# What the exercise asks
Would you retype every entry that follows without altering a word?

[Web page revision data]
◇ ◇ ◇ ◇

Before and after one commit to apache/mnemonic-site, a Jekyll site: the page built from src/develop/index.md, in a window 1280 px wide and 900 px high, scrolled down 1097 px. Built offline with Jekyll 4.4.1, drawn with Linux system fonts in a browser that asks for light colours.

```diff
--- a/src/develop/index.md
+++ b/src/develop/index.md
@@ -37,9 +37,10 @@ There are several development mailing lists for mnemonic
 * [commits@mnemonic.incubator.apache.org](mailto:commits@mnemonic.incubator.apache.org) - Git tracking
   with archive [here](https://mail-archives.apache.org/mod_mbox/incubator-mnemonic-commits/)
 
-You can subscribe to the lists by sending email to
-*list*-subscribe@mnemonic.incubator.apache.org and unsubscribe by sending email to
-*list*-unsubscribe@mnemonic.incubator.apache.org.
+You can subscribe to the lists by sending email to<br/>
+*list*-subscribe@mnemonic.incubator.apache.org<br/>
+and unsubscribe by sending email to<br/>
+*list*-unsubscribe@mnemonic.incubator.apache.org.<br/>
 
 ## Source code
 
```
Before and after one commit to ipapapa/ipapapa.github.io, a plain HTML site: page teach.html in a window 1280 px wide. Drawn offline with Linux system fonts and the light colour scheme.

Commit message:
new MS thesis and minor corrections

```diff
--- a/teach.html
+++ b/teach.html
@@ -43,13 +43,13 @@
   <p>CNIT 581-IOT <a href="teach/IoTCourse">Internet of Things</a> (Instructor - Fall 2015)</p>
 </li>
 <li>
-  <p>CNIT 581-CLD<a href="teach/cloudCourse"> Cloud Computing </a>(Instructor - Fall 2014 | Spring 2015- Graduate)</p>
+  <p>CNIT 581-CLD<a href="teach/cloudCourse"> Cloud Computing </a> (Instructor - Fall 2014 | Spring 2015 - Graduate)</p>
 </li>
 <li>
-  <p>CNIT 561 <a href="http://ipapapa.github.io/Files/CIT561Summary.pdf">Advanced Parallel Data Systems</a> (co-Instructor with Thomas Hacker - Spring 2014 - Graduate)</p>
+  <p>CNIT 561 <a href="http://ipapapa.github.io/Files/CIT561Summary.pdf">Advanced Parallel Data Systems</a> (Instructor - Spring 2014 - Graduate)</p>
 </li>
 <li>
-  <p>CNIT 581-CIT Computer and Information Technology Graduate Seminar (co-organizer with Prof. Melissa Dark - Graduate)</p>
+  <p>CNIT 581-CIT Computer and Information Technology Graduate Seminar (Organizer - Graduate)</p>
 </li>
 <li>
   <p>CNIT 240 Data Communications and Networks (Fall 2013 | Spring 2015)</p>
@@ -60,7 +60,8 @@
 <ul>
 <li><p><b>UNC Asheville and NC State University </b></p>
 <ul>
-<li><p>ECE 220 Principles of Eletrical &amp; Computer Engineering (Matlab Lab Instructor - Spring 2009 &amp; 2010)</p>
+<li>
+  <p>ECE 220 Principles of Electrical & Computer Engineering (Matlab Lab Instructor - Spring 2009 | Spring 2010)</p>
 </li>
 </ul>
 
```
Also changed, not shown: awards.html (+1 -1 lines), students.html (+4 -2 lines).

◇ ◇ ◇ ◇

# Written response
Before and after one commit to apache/mnemonic-site, a Jekyll site: the page built from src/develop/index.md, in a window 1280 px wide and 900 px high, scrolled down 1097 px. Built offline with Jekyll 4.4.1, drawn with Linux system fonts in a browser that asks for light colours.

```diff
--- a/src/develop/index.md
+++ b/src/develop/index.md
@@ -37,9 +37,10 @@ There are several development mailing lists for mnemonic
 * [commits@mnemonic.incubator.apache.org](mailto:commits@mnemonic.incubator.apache.org) - Git tracking
   with archive [here](https://mail-archives.apache.org/mod_mbox/incubator-mnemonic-commits/)
 
-You can subscribe to the lists by sending email to
-*list*-subscribe@mnemonic.incubator.apache.org and unsubscribe by sending email to
-*list*-unsubscribe@mnemonic.incubator.apache.org.
+You can subscribe to the lists by sending email to<br/>
+*list*-subscribe@mnemonic.incubator.apache.org<br/>
+and unsubscribe by sending email to<br/>
+*list*-unsubscribe@mnemonic.incubator.apache.org.<br/>
 
 ## Source code
 
```
Before and after one commit to ipapapa/ipapapa.github.io, a plain HTML site: page teach.html in a window 1280 px wide. Drawn offline with Linux system fonts and the light colour scheme.

Commit message:
new MS thesis and minor corrections

```diff
--- a/teach.html
+++ b/teach.html
@@ -43,13 +43,13 @@
   <p>CNIT 581-IOT <a href="teach/IoTCourse">Internet of Things</a> (Instructor - Fall 2015)</p>
 </li>
 <li>
-  <p>CNIT 581-CLD<a href="teach/cloudCourse"> Cloud Computing </a>(Instructor - Fall 2014 | Spring 2015- Graduate)</p>
+  <p>CNIT 581-CLD<a href="teach/cloudCourse"> Cloud Computing </a> (Instructor - Fall 2014 | Spring 2015 - Graduate)</p>
 </li>
 <li>
-  <p>CNIT 561 <a href="http://ipapapa.github.io/Files/CIT561Summary.pdf">Advanced Parallel Data Systems</a> (co-Instructor with Thomas Hacker - Spring 2014 - Graduate)</p>
+  <p>CNIT 561 <a href="http://ipapapa.github.io/Files/CIT561Summary.pdf">Advanced Parallel Data Systems</a> (Instructor - Spring 2014 - Graduate)</p>
 </li>
 <li>
-  <p>CNIT 581-CIT Computer and Information Technology Graduate Seminar (co-organizer with Prof. Melissa Dark - Graduate)</p>
+  <p>CNIT 581-CIT Computer and Information Technology Graduate Seminar (Organizer - Graduate)</p>
 </li>
 <li>
   <p>CNIT 240 Data Communications and Networks (Fall 2013 | Spring 2015)</p>
@@ -60,7 +60,8 @@
 <ul>
 <li><p><b>UNC Asheville and NC State University </b></p>
 <ul>
-<li><p>ECE 220 Principles of Eletrical &amp; Computer Engineering (Matlab Lab Instructor - Spring 2009 &amp; 2010)</p>
+<li>
+  <p>ECE 220 Principles of Electrical & Computer Engineering (Matlab Lab Instructor - Spring 2009 | Spring 2010)</p>
 </li>
 </ul>
 
```
Also changed, not shown: awards.html (+1 -1 lines), students.html (+4 -2 lines).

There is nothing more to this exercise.